The bang relationship can also be used in the noun!fic form, referring to things like wing!fic, crack!fic, rape!fic and so on. However, in this case, it's usually also acceptable to omit the exclamation mark and make it one word, which does not happen for trait!character expressions.
X-Files Origin Story
The adj!noun format is purported to have started in X-Files fandom. Good examples for this are Wombat's Spotter's Guide to the Common Krycek and the accompanying Spotter's Guide to the Common Mulder where several Krycek sub-species such as Bad to the Bone!Krycek, Bad but Lovin'!Krycek, Hot'n'dirty!Krycek or Misunderstood!Krycek and Mulder sub-subspecies such as Angst!Mulder, Basketcase!Mulder, HappySlut!Mulder, Sensitive!Mulder and WellAdjusted!Mulder are described. The first usage was Action!Mulder, referring to canon scenes where Mulder suddenly went all actiony (instead of talky), followed by Saint!Scully. Eventually they lost the initial capitals and the canon connections; by the time it hit other fandoms, it was being used to describe fannish things.
Email Origin Story
- “Bang paths” (! is called a “bang" when not used for emphasis) were the first addressing scheme for email, before modern automatic routing was set up. If you wanted to write a mail to the Steve here in Engineering, you just wrote “Steve” in the to: field and the computer sent it to the local account named Steve. But if it was Steve over in the physics department you wrote it to phys!Steve; the computer sent it to the “phys” computer, which sent it in turn to the Steve account. To get Steve in the Art department over at NYU, you wrote NYU!art!Steve- your computer sends it to the NYU gateway computer sends it to the “art” computer sends it to the Steve account. Etc. (“Bang"s were just chosen because they were on the keyboard, not too visually noisy, and not used for a huge lot already).

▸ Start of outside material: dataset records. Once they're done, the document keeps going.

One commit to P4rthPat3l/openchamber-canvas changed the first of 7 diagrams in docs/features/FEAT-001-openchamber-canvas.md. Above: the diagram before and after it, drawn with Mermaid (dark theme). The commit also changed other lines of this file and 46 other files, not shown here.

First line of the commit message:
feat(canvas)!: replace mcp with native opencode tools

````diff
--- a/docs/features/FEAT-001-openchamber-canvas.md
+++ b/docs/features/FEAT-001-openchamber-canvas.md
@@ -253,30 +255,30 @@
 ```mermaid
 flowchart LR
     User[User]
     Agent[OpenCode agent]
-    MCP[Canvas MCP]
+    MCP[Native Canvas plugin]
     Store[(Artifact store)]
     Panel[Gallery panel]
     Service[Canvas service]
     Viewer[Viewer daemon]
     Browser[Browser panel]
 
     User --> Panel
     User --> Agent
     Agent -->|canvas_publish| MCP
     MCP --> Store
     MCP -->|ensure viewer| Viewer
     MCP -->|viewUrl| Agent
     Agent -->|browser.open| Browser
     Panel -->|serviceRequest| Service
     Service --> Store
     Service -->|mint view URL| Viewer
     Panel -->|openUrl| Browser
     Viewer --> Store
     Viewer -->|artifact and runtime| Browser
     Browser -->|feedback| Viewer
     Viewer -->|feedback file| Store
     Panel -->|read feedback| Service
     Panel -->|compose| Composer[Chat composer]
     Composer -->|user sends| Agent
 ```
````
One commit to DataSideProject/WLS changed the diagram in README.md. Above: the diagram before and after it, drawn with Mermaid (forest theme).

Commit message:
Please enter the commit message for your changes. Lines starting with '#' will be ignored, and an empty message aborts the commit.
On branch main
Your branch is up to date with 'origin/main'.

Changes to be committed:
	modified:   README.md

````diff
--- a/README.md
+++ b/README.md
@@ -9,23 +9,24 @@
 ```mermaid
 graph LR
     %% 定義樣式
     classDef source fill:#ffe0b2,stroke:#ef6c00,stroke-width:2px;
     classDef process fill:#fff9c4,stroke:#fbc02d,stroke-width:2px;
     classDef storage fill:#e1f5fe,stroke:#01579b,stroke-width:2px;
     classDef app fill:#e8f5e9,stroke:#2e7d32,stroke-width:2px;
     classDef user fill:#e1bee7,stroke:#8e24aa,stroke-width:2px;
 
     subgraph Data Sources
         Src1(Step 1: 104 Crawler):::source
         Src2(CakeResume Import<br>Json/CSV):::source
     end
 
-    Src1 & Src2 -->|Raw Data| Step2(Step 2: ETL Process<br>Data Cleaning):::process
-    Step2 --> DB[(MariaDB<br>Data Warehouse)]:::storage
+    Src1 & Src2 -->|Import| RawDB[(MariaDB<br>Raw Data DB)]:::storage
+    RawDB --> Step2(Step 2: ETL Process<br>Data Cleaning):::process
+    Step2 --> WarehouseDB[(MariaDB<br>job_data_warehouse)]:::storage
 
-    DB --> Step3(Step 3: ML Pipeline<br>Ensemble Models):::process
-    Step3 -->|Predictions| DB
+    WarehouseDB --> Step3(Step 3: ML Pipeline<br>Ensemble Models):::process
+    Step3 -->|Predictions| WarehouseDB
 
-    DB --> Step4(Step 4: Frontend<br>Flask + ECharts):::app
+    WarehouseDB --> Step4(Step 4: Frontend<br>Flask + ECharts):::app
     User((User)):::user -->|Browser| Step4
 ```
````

- It became pretty standard jargon, as I understand, to disambiguate when writing to other humans. First phys!Steve vs the Steve right next to you, just like you were taking to the machine, then getting looser (as jargon does) to reference, say, bearded!Steve vs bald!Steve.
- So I’m guessing alternate character version tags probably came from that.